The finance secretary emphasised using at least $5 billion every year from the pipeline aid.
ERD Secretary Fatema Yasmin said many projects could not be started due to various complexities, despite loan agreements with foreign partners. "The delay ends the grace periods of the loans. As a result, we need to pay loan interests and the principal [without project progress]," she added.
Pointing out the complexities, she suggested completing preliminary work well before signing loan agreements or project approval.
Pressure of new projects mounting
According to the Planning Commission, the total cost of the 1,819 projects approved under the ADP had been estimated at Tk18.5 lakh crore, while some Tk5.71 lakh crore had already been spent, as of June last year.
After minusing the current fiscal's allocation, the projects need more Tk10.70 lakh crore.
Planning Secretary Pradeep Ranjan Chakraborty said despite the severe fund crunch, the ministries and departments had sought approval for 1,475 more projects.
Ministries were advised to avoid new construction projects, but each of the ministries demanded more allocation than the medium-term budget framework ceiling, the planning secretary said. "Yet, most projects proposed by the ministries are on infrastructure development."
The planning secretary said projects which aim at recovery from the pandemic, job creation, poverty alleviation and, in particular, those close to completion would get priority.
Some ministries seeking additional allocation
The revised ADP for the Secondary and Higher Education Division for the current fiscal year has been increased by about 70% from Tk8,259 crore to Tk14,000 crore.
Even after this, Md Abu Bakar Siddique, secretary of the division, demanded a further increase in the allocation at the meeting of the Budget Monitoring and Resources Committee.

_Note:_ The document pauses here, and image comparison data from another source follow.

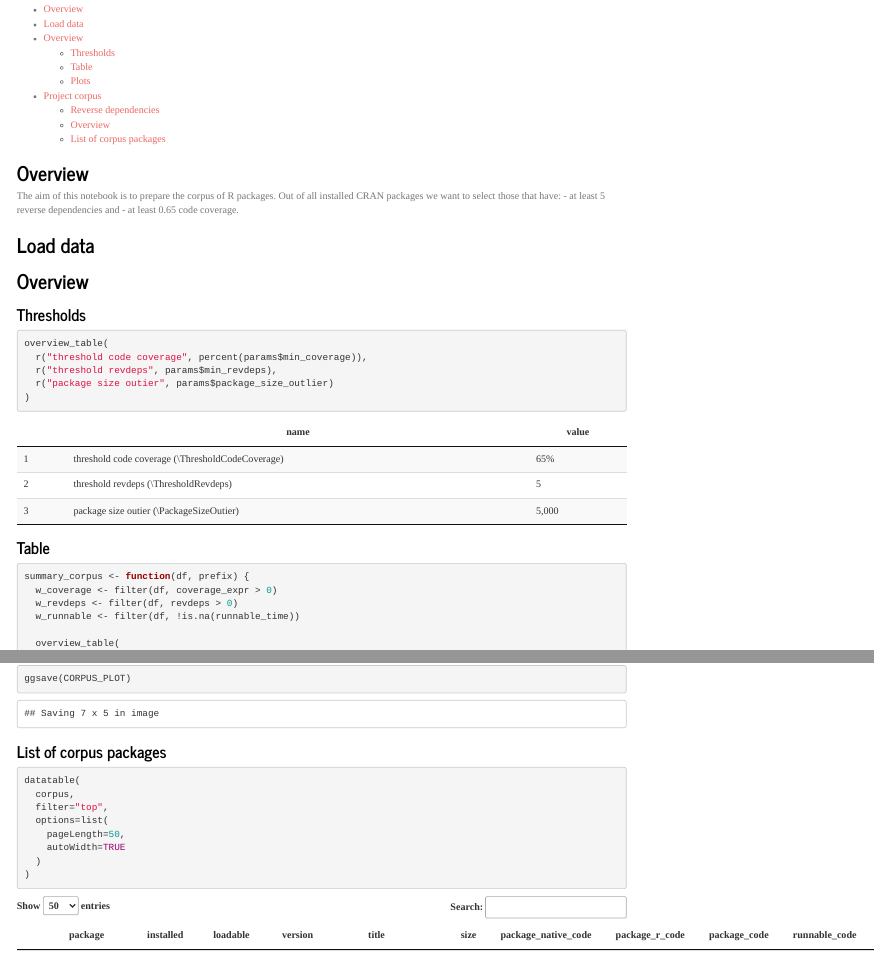
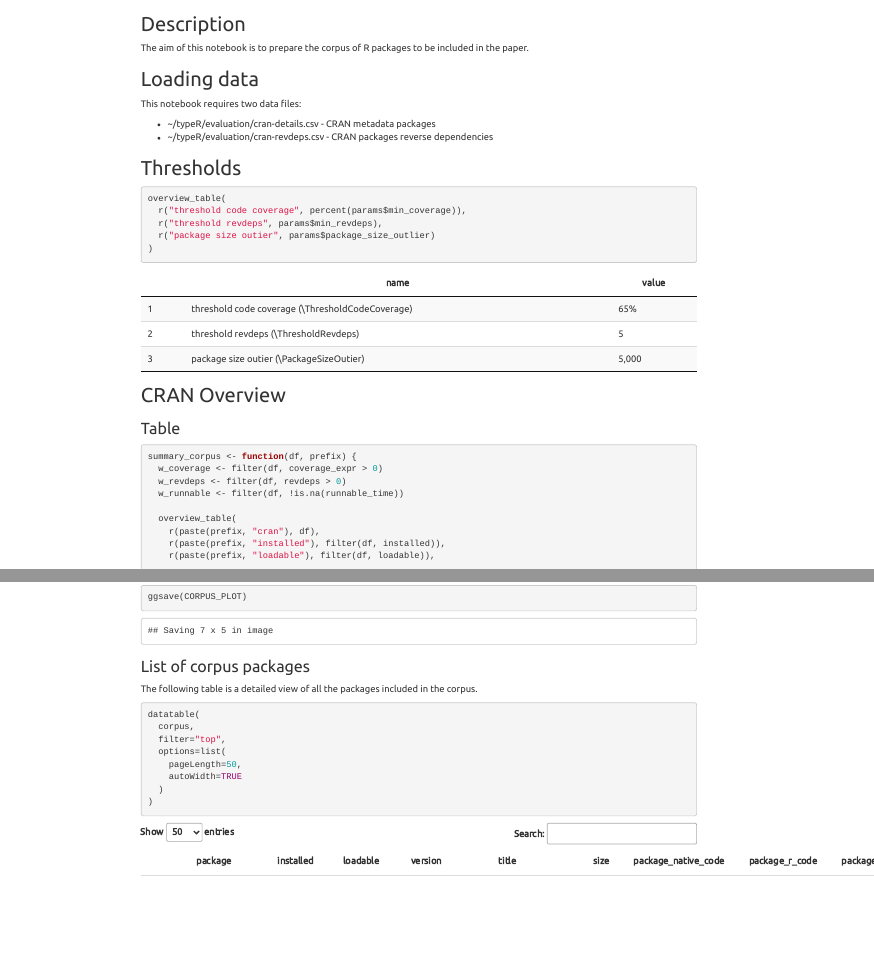
Before and after one commit to PRL-PRG/OOPSLA20-typer-artifact, an R Markdown document (typeR/analysis/corpus-analysis.Rmd): the page in a window 1100 px wide, from its top, and a second part further down, joined at a grey line. Rendered offline with R 4.5, knitr and Pandoc, with nearby package versions; menus at the side of the page are left out.

Commit message:
Update corpus-analysis.Rmd - header and text

````diff
--- a/typeR/analysis/corpus-analysis.Rmd
+++ b/typeR/analysis/corpus-analysis.Rmd
@@ -1,9 +1,12 @@
 ---
 title: "Corpus Analysis"
+authors: "Alexi Turcotte, Aviral Goel, Filip Krikava and Jan Vitek"
 output:
   html_document:
-    theme: journal
+    keep_md: yes
+    theme: united
     toc: yes
+    toc_float: yes
 editor_options:
   chunk_output_type: console
 params:
@@ -29,17 +32,21 @@ source("inc/latextags.R")
 create_tags(path(TAGS_DIR, "corpus.tex"), prefix="", default=TRUE)
 ```
 
-## Overview
+## Description
 
-The aim of this notebook is to prepare the corpus of R packages.
-Out of all installed CRAN packages we want to select those that have:
-- at least `r params$min_revdeps` reverse dependencies and
-- at least `r params$min_coverage` code coverage.
+The aim of this notebook is to prepare the corpus of R packages to be included in the paper.
 
-## Load data
+## Loading data
 
-```{r load data, include=FALSE}
+This notebook requires two data files:
+
+- `r CRAN_PACKAGES_DETAILS` - CRAN metadata packages
+- `r CRAN_REVDEPS` - CRAN packages reverse dependencies
+
+```{r load data - packages, include=FALSE}
 pkgs <- read_csv(CRAN_PACKAGES_DETAILS)
 ```
 
-## Overview
+```{r load data - revdep, include=FALSE}
+pkgs_revdeps_raw <- read_csv(
+  CRAN_REVDEPS,
@@ -46,5 +59,5 @@ pkgs <- read_csv(CRAN_PACKAGES_DETAILS)
 
-### Thresholds
+## Thresholds
 
 ```{r thresholds}
 overview_table(
@@ -53,6 +66,8 @@ overview_table(
   r("package size outier", params$package_size_outlier)
 )
 ```
+
+## CRAN Overview
 
 ### Table
 
@@ -267,6 +273,8 @@ ggsave(CORPUS_PLOT)
 
 ### List of corpus packages
 
+The following table is a detailed view of all the packages included in the corpus.
+
 ```{r list of packages}
 datatable(
   corpus,
````
Also changed, not shown: typeR/analysis/corpus-analysis.Rmd (21 more changed lines).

Helal Uddin, senior secretary of the Local Government Division, also demanded an increase of ADP allocation for his division from the allocated Tk41,707 crore, saying that his division works on a wide range of issues, including water and sanitation in rural and urban areas, which were important for achieving SDGs.

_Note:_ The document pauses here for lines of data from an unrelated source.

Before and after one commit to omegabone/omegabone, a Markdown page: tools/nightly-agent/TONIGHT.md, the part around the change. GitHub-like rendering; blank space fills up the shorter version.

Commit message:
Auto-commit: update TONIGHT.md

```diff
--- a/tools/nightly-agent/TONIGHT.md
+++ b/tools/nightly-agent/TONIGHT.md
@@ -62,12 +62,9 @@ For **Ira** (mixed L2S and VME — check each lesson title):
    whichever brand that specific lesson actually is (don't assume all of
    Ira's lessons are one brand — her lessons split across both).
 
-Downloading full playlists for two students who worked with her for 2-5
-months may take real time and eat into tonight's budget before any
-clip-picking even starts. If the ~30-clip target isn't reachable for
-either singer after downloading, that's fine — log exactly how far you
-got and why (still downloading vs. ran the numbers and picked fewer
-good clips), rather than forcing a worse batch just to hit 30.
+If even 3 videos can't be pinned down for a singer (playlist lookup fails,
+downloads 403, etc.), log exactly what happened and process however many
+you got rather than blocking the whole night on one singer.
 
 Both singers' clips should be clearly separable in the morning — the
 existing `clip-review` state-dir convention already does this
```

Secretary of the Power Division Md Habibur Rahman also demanded the same.
According to a source present at the meeting, Finance Minister AHM Mustafa Kamal rejected the proposals of increasing ADP to three ministries.
"No one can foresee the future of the Russia-Ukraine war, which has already shot up spending in many sectors," the minister said and called for focusing on the implementation of existing projects.
Big cut in ADP revision for current fiscal
Although the government kept the target of revenue collection the same in the revised budget, it cut ADP allocation.
The FY2021-22 budget, presented at the meeting, revised down to Tk5,93,500crore, which was Tk10,181 crore less than the original.
The revised budget cut Tk17,774crore ADP allocation to Tk2.07 lakh crore.
On the other hand, an additional Tk7,593crore has been added to the revised budget without any reduction in operating expenses.
Economists emphasise successful implementation
Even with the allocation cut, projects under the ADP can be successful if the efficiency implementation is increased, said Akhtar Mahmood, former lead private sector specialist at the World Bank in Bangladesh, told TBS.
"In Bangladesh, ADP implementation is evaluated based on spending which is not expected at all," he said, adding that the ultimate progress of the projects should be considered.
Besides, social impacts and people's benefits from the projects are needed to be evaluated, believes Akhtar.
"There is no wrong with increasing outputs by spending less. However, the reality is that all are focused on project spending, as those can be shown up easily. With such a culture, the chance of corruption increases."
He suggested agencies concerned to increase their capacity in implementing annual development projects.